Global utility PV installations grew from 4 gigawatts (GWAC) per year in 2010 to 52 GWAC per yr in 2019. However, the majority of this capacity in the three major markets around the world (Europe, North America and Asia) still comes from facilities that are 100 MWAC or less, meaning that they do not yet benefit from the economies of scale realized by GWAC scale projects. This is about to change, as the industry shifts to larger scale facilities in the next decade in order to capture these benefits of scale. The three key benefits include better hardware costs, better installation efficiency and a dilution of fixed costs over a greater number of megawatts.

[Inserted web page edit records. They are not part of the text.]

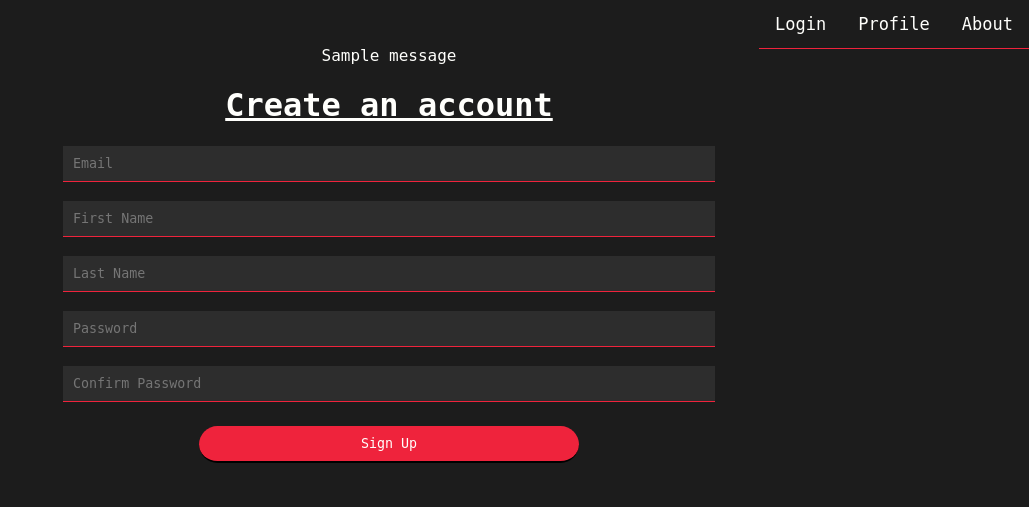
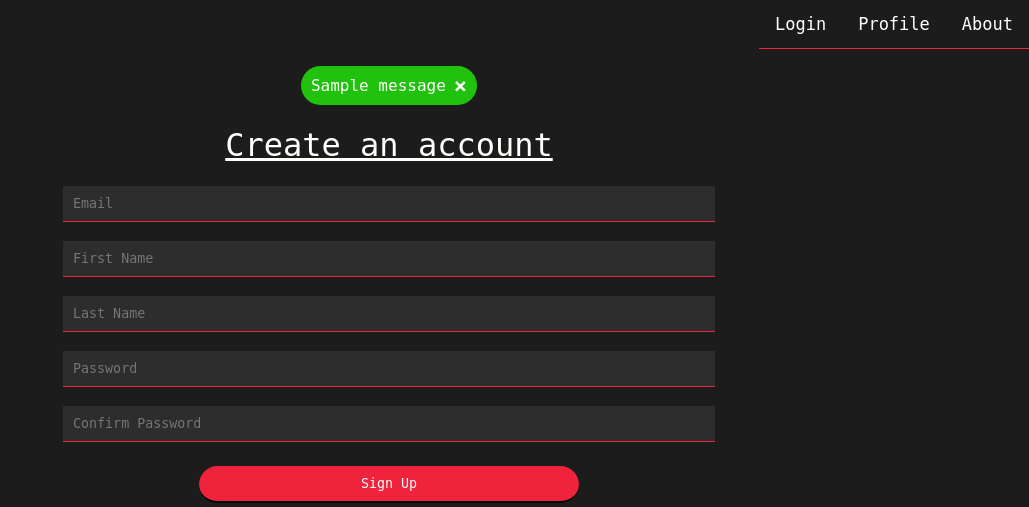
Before and after one commit to silvanias/Ovation, a Flask app: page /signup in a window 1280 px wide. Shown: the top 507 px of the page, without its empty margins (251-1280 px from the left). Run offline with Flask 2, Linux system fonts and the light colour scheme; tables that the repository leaves empty hold one stand-in row (values such as "Sample post"); one stand-in notice (Sample message) is shown.

Commit message:
Add styling to alerts - Cleaned up alert logic - Differentiate alerts between success and error - Added password length check

```diff
--- a/ovation_app/routes.py
+++ b/ovation_app/routes.py
@@ -23,6 +23,8 @@ def signUp():
 
         if password1 != password2:
             flash('Passwords must match', category='error')
+        elif len(password1) < 5:
+            flash('Passwords must be 5 or more characters', category='error')
         else:
             new_user = User(email = email, firstName = firstName, lastName = lastName, password = generate_password_hash(password1, method = 'pbkdf2:sha256'))
             db.session.add(new_user)
--- a/ovation_app/static/main.css
+++ b/ovation_app/static/main.css
@@ -6,7 +6,7 @@ CSS HEX
 #282828  - Grey - Onhover
 */
 
-/** { border: 1px solid green; }*/
+/* { border: 1px solid green; } */
 
 body {
   background-color: #1c1c1cff;
@@ -17,6 +17,10 @@ body {
 p {
   padding-left: 70px;
   padding-right: 70px;
+}
+
+h1 {
+  font-weight:inherit;
 }
 
 /* Styles for nav bar */
@@ -232,3 +236,36 @@ div.desc {
 .LinkedIn:hover {
   filter: brightness(50%);
 }
+
+/* Styles for alerts */
+.alert {
+  padding: 10px;
+  background-color: #00a2ff;
+  color: #fffffc;
+  justify-content: center;
+  margin: 0 auto;
+  margin-top: 20px;
+}
+
+.closebtn {
+  margin-left: 8px;
+  color: #fffffc;
+  font-weight: bold;
+  float: right;
+  font-size: 22px;
+  line-height: 20px;
+  cursor: pointer;
+  transition: 0.3s;
+}
+
+.closebtn:hover {
+  color: #1c1c1cff;
+}
+
+.alert.success {
+  background-color: #20C20E;
+}
+
+.alert.error {
+  background-color: #ef233cff;
+}
--- a/ovation_app/templates/base.html
+++ b/ovation_app/templates/base.html
@@ -22,15 +22,10 @@
     {% with messages = get_flashed_messages(with_categories=true) %}
     {% if messages %}
         {% for category, message in messages %}
-        {% if category == 'error' %}
-        <div>
+        <div class="alert {{ category }}">
+            <span class="closebtn" onclick="this.parentElement.style.display='none';">&times;</span>
             {{ message }}
         </div>
-        {% else %}
-        <div>
-            {{ message }}
-        </div>
-        {% endif %}
         {% endfor %}
     {% endif %}
     {% endwith %}
```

Sterling and Wilson become 3rd largest Australian EPC
Sterling & Wilson have become the third largest utility PV Engineering, Procurement and Construction (EPC) company, in terms of megawatts, in Australia. The recent entrant into the Australian market currently has three confirmed projects including LightsourceBP’s Wellington solar farm in New South Wales (174 MWAC of capacity), Shell’s Gangarri solar farm in Queensland (120 MWAC), and now Australia’s largest solar farm, Western Downs, also in Queensland (390 MWAC). Previously Sterling & Wilson was only surpassed by two players, RCR, which went bankrupt in 2018, and Downer, which has exited the utility PV EPC market. Biosar followed Sterling & Wilson in fourth place but announced their exit from the market this year, leaving Signal Energy – previously the fifth largest utility PV EPC player in the country – as the only competitor.
Egypt snubs coal in favor of renewable opportunities
Despite its vast deserts, Egypt may be going green. After halting the development of two coal-fired thermal power plants, the country’s investment in green energy places it on track to exceed renewable energy targets by 22% by 2022. At that time, Rystad Energy expects renewable generation will account for an impressive 24% of the country’s power mix, far beyond the goals laid out in Egypt’s Vision 2030.
In recent years, the primary driver behind utility-scale energy development in Egypt has been energy security. The need for greater energy independence was underscored in September 2014 when the country contended with a severe 12-hour blackout, its fragile utility system crippled by three simultaneous crises: an electricity crisis, a gas crisis, and a fiscal crisis. Committed to ameliorating the issue, the Egyptian government launched its Vision 2030 initiative in March 2015, which outlined a strategy for achieving energy security by increasing reliance on local energy sources while also reducing the intensity of energy consumption through the reduction of electricity subsidies.